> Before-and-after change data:
--- START ---

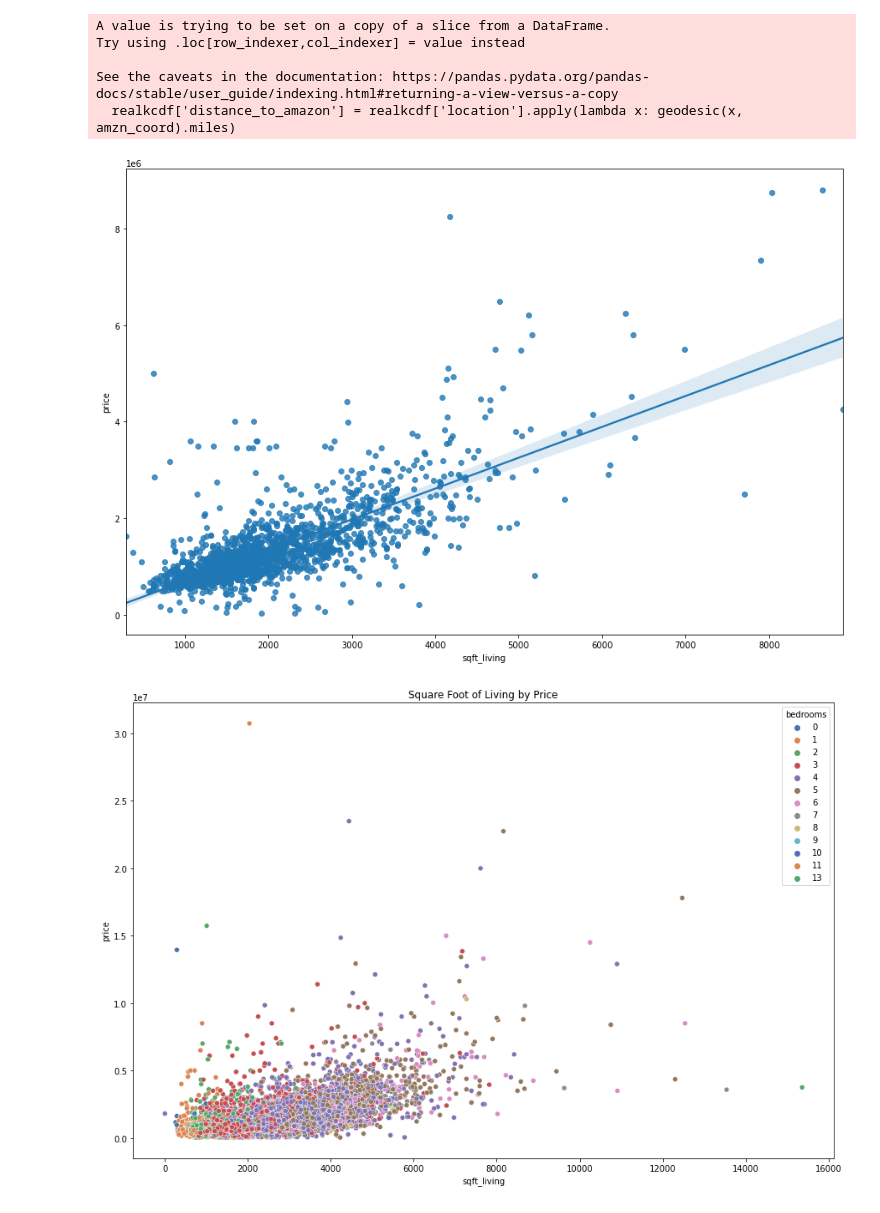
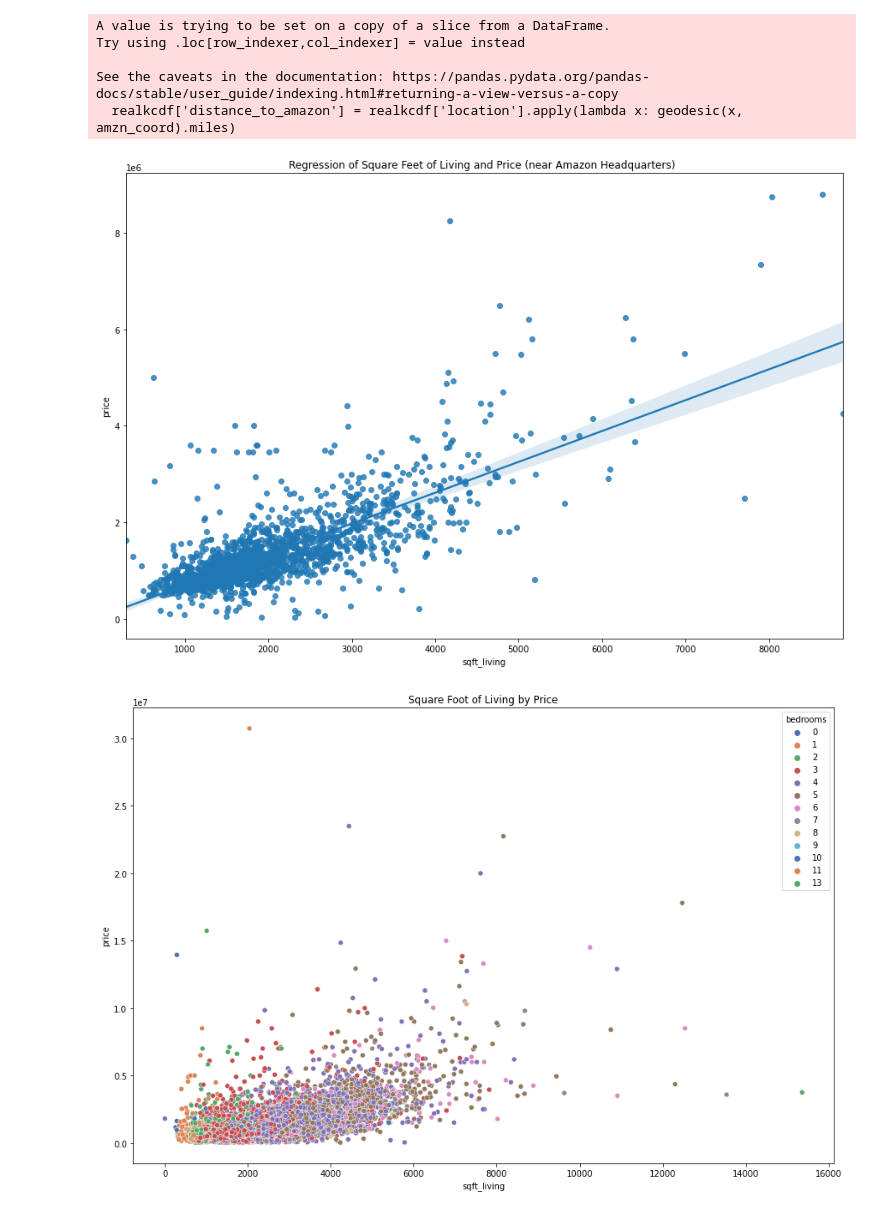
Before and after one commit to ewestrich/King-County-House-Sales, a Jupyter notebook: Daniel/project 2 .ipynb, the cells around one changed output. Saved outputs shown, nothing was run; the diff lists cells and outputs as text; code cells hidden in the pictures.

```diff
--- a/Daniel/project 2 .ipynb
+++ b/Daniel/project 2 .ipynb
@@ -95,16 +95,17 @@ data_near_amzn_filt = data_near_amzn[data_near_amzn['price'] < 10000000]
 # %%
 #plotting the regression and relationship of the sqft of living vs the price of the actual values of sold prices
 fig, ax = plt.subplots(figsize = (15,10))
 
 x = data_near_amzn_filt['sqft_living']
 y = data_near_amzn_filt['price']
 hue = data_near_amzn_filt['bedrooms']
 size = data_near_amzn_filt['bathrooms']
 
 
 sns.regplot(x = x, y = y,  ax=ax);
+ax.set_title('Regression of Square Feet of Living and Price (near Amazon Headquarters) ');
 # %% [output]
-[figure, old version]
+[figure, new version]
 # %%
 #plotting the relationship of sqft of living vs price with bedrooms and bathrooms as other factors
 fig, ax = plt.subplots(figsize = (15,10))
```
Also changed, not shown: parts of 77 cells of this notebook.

--- END ---

> PROBLEM REQUIREMENTS: Within the entries above, find every line where the string "relationship" occurs, and copy it.

> TASK ANSWER:
 #plotting the regression and relationship of the sqft of living vs the price of the actual values of sold prices
 #plotting the relationship of sqft of living vs price with bedrooms and bathrooms as other factors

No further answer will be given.